Boiled eggs with a sauce containing fish sauce, olive oil, red wine, black pepper, asafoetida

So for the fish sauce, I ended up being convinced by my favorite cheese mongers to try . And I chose this dish to use it on because I thought the woodiness and the eggs would go well together.

We strewed the plate with baby arugula so the eggs wouldn’t shift in transport from the kitchen to the buffet.
The pitchers with the sauce were made by Brunissende.

And this was at the very start of the buffet so that it would be like the sources in a Roman dinner party – from eggs to nuts – but I forgot to put out the nuts in the end.

I love having greens for breakfast, and I’m glad any morning I have the time to cook and fresh greens in the fridge.

This was actually almost dinner, but I’d gotten everything cut up and then decided I was too tired to actually eat it – so everything was prepped and ready in the morning.

Oh, and I have a rant about poached eggs. You know how they’re pretty difficult for many cooks, with the whites all turning whispy and unruly? And you know how some authors are tempted to try to sell you gadgets that promise to make everything simpler? And other authors just whip up delicious poached egg dishes?

Well, that’s making things too hard and getting all of your dishes dirty. Just make food with a little liquid to it, crack the egg into the food, and then cover it so that the egg poaches in steam and/or the liquid in your dish. Not only is this easier, requires fewer dishes, and gorgeous, but also the end result is more delicious because your egg whites get to absorb the flavor of your dish.

I clean out and keep those takeaway containers made out of foil for this, but you can use any kind of bowl or lid (that is high enough not to touch the egg while it’s steaming), if you don’t compulsively reuse containers or if you’re worried about cooking with aluminum.

Kale for Breakfast with a Poached Egg on Top

I melted 2 teaspoons of butter into the bottom of my skillet and tossed in a sliced (young enough that it hadn’t developed a bulb) vidalia onion, a cubed red bell pepper, and the flesh (only) of 1 habanero pepper, having been sliced into tiny slivers.

While that sauteed, I washed 4 young curly kale leaves. I just shook them dry, leaving a decent amount of moisture still in the leaves as I cut the leaf off of the tough rib and then sliced the pile of leaves across into short ribbons.

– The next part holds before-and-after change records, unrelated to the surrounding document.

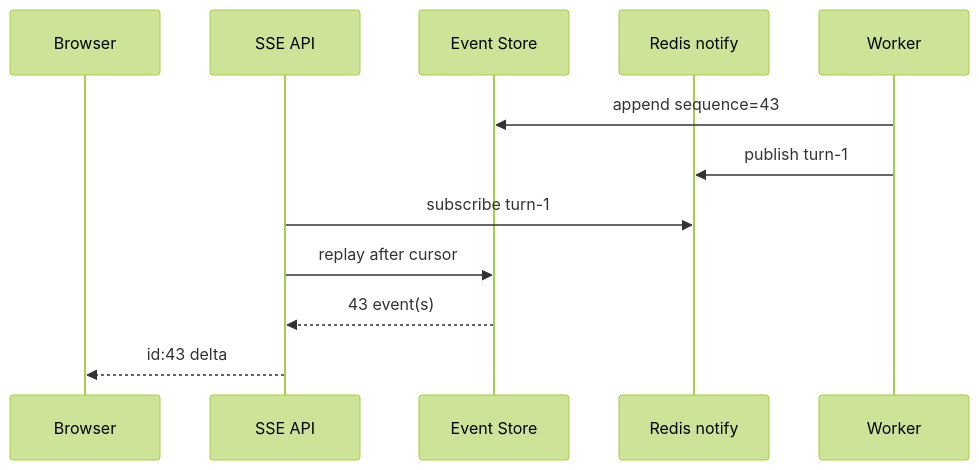
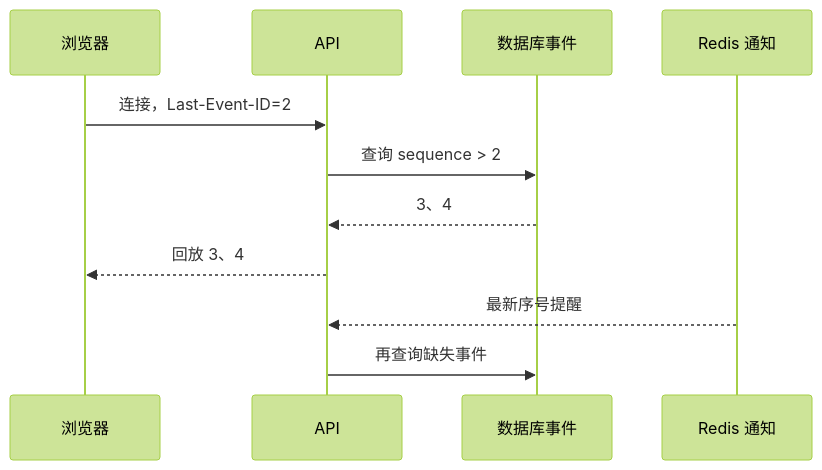
The diagram in docs/agent-practice/15-sse-event-replay.md (upJiang/jiang-blog-vitepress), drawn with Mermaid (forest theme) before and after one commit. The commit also changed other lines of this file and 164 other files, not shown here.

````diff
--- a/docs/agent-practice/15-sse-event-replay.md
+++ b/docs/agent-practice/15-sse-event-replay.md
@@ -38,14 +21,13 @@
 ```mermaid
 sequenceDiagram
-  participant B as Browser
-  participant API as SSE API
-  participant DB as Event Store
-  participant Q as Redis notify
-  participant W as Worker
-  W->>DB: append sequence=43
-  W->>Q: publish turn-1
-  API->>Q: subscribe turn-1
-  API->>DB: replay after cursor
-  DB-->>API: 43 event(s)
-  API-->>B: id:43 delta
+  participant B as 浏览器
+  participant A as API
+  participant D as 数据库事件
+  participant R as Redis 通知
+  B->>A: 连接，Last-Event-ID=2
+  A->>D: 查询 sequence > 2
+  D-->>A: 3、4
+  A-->>B: 回放 3、4
+  R-->>A: 最新序号提醒
+  A->>D: 再查询缺失事件
 ```
````
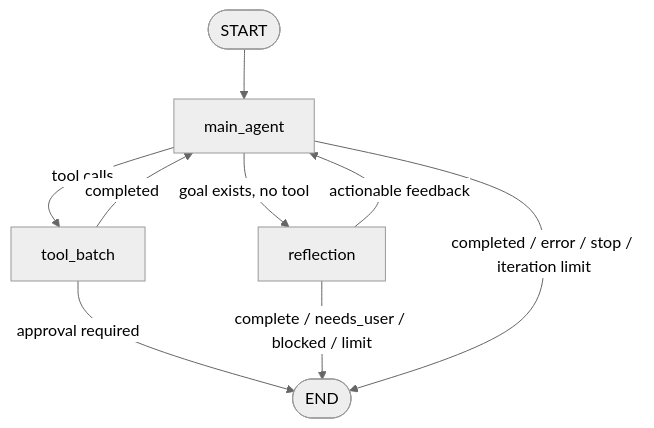
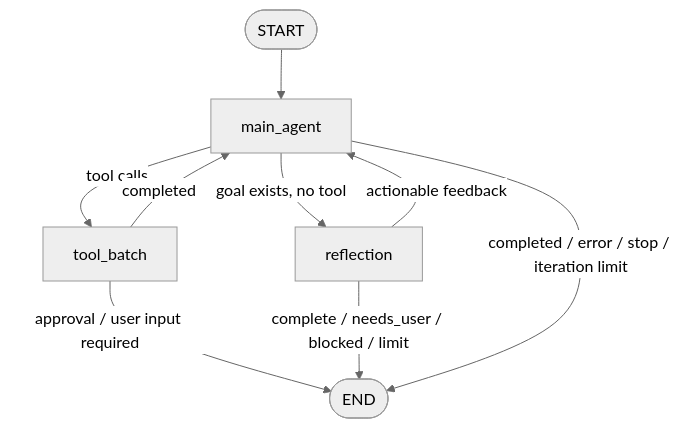
Before and after one commit to universero/InnoAgent: the diagram in assert/knowledge/01-runtime-and-langgraph.md, drawn with Mermaid (neutral theme). The commit also changed other lines of this file and 18 other files, not shown here.

````diff
--- a/assert/knowledge/01-runtime-and-langgraph.md
+++ b/assert/knowledge/01-runtime-and-langgraph.md
@@ -32,11 +32,11 @@
 ```mermaid
 flowchart TD
     Start([START]) --> Main[main_agent]
     Main -->|tool calls| Tools[tool_batch]
     Tools -->|completed| Main
-    Tools -->|approval required| End([END])
+    Tools -->|approval / user input required| End([END])
     Main -->|goal exists, no tool| Reflect[reflection]
     Reflect -->|actionable feedback| Main
     Reflect -->|complete / needs_user / blocked / limit| End
     Main -->|completed / error / stop / iteration limit| End
 ```
````
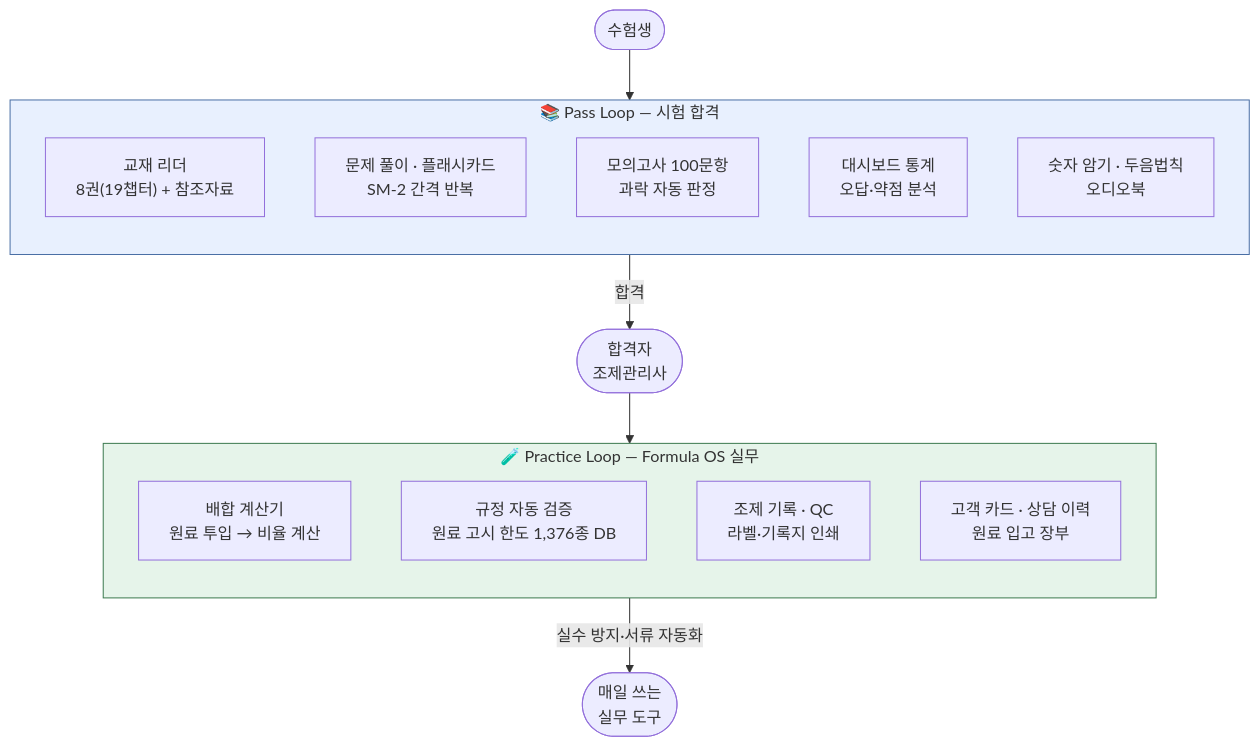
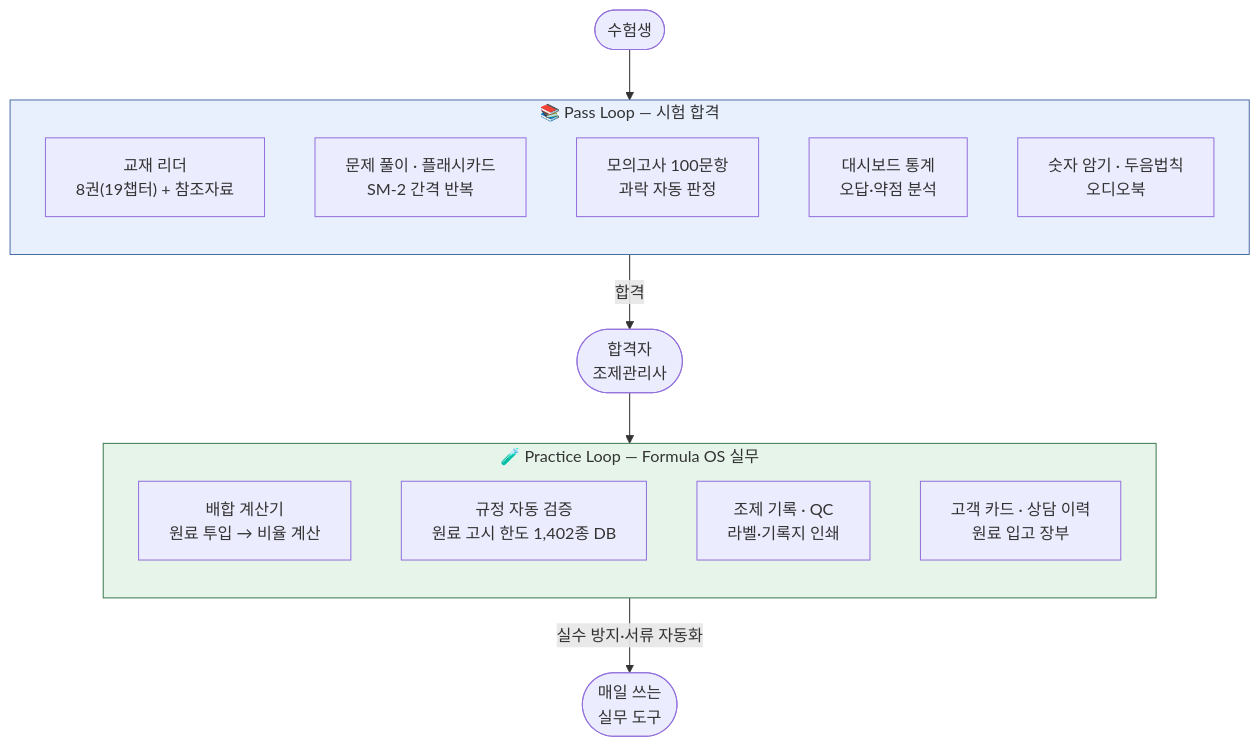
Before and after one commit to skygoldlee-cyber/Personalized_Skincare: the first of 3 diagrams in docs/business/유튜브_홍보동영상_제작의뢰서.md, drawn with Mermaid. The commit also changed other lines of this file and 2 other files, not shown here.

````diff
--- a/docs/business/유튜브_홍보동영상_제작의뢰서.md
+++ b/docs/business/유튜브_홍보동영상_제작의뢰서.md
@@ -44,28 +44,28 @@
 ```mermaid
 flowchart TB
     subgraph PASS["📚 Pass Loop — 시험 합격"]
         direction TB
         P1["교재 리더<br/>8권(19챕터) + 참조자료"]
         P2["문제 풀이 · 플래시카드<br/>SM-2 간격 반복"]
         P3["모의고사 100문항<br/>과락 자동 판정"]
         P4["대시보드 통계<br/>오답·약점 분석"]
         P5["숫자 암기 · 두음법칙<br/>오디오북"]
     end
 
     USER(["수험생"]) --> PASS
     PASS -->|합격| PASSER(["합격자<br/>조제관리사"])
 
     subgraph PRACTICE["🧪 Practice Loop — Formula OS 실무"]
         direction TB
         F1["배합 계산기<br/>원료 투입 → 비율 계산"]
-        F2["규정 자동 검증<br/>원료 고시 한도 1,376종 DB"]
+        F2["규정 자동 검증<br/>원료 고시 한도 1,402종 DB"]
         F3["조제 기록 · QC<br/>라벨·기록지 인쇄"]
         F4["고객 카드 · 상담 이력<br/>원료 입고 장부"]
     end
 
     PASSER --> PRACTICE
     PRACTICE -->|실수 방지·서류 자동화| WORK(["매일 쓰는<br/>실무 도구"])
 
     style PASS fill:#e8f0fe,stroke:#4a6fa5
     style PRACTICE fill:#e6f4ea,stroke:#3c7a4f
 ```
````
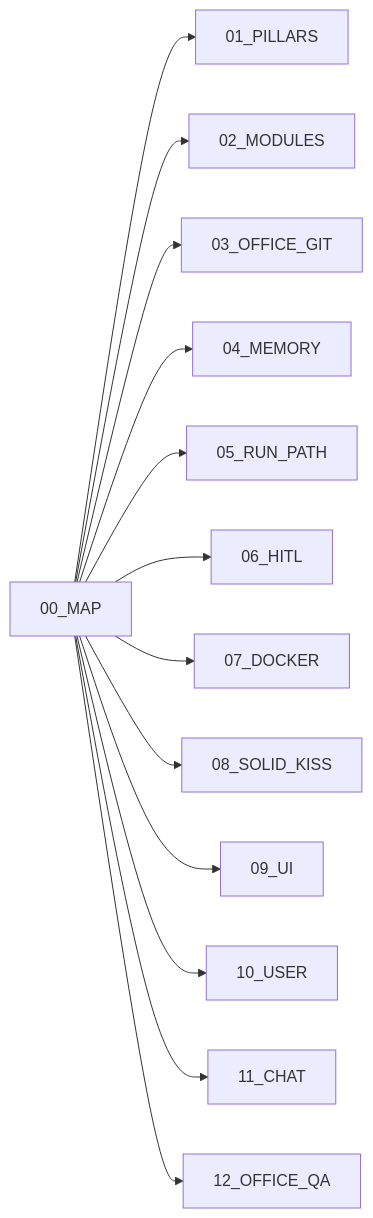
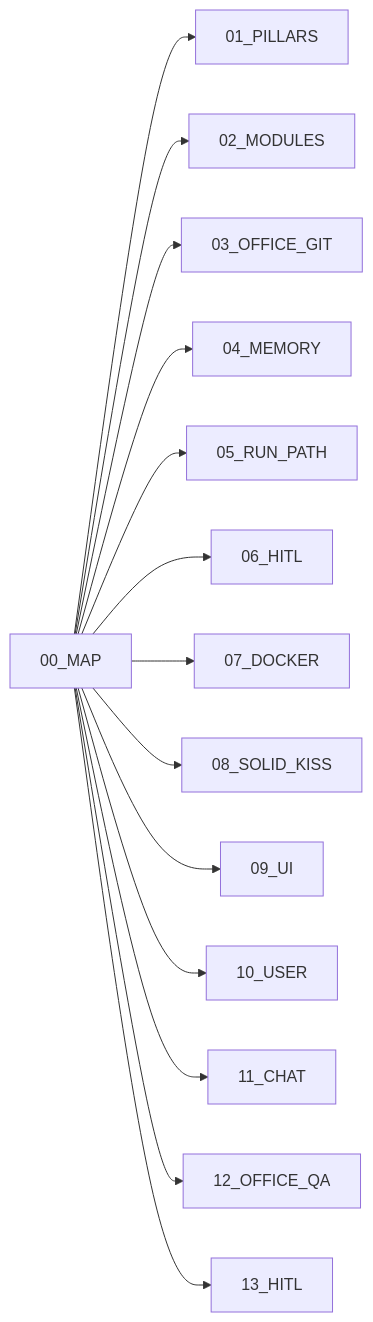
One commit to abhishekjasani/AgentAnyStack changed the diagram in docs/architecture/00_MAP.md. Above: the diagram before and after it, drawn with Mermaid. The commit also changed other lines of this file and 4 other files, not shown here.

Commit message:
feat: update README and architecture docs for HITL approval board implementation

````diff
--- a/docs/architecture/00_MAP.md
+++ b/docs/architecture/00_MAP.md
@@ -5,15 +5,16 @@
 ```mermaid
 flowchart LR
     MAP[00_MAP] --> P[01_PILLARS]
     MAP --> M[02_MODULES]
     MAP --> O[03_OFFICE_GIT]
     MAP --> MEM[04_MEMORY]
     MAP --> R[05_RUN_PATH]
     MAP --> H[06_HITL]
     MAP --> D[07_DOCKER]
     MAP --> S[08_SOLID_KISS]
     MAP --> U[09_UI]
     MAP --> USR[10_USER]
     MAP --> CH[11_CHAT]
     MAP --> OQ[12_OFFICE_QA]
+    MAP --> H13[13_HITL]
 ```
````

I got my egg ready.

Once the cooking vegetables were decently wilted, I added the kale and stirred it all up just until the kale turned bright.

But on tasting it, I realized I needed a bit more saltiness, so I went back to my Roman kale recipe for methodology and tipped in 1 teaspoon each of fish sauce and sweet red wine.

A quick stir to distribute the liquids, and I piled the greens into a nest.

Cracking the egg into the center, I covered the egg nest of greens with another container.

And it took about as long to poach as it took me to toast a frozen bagel.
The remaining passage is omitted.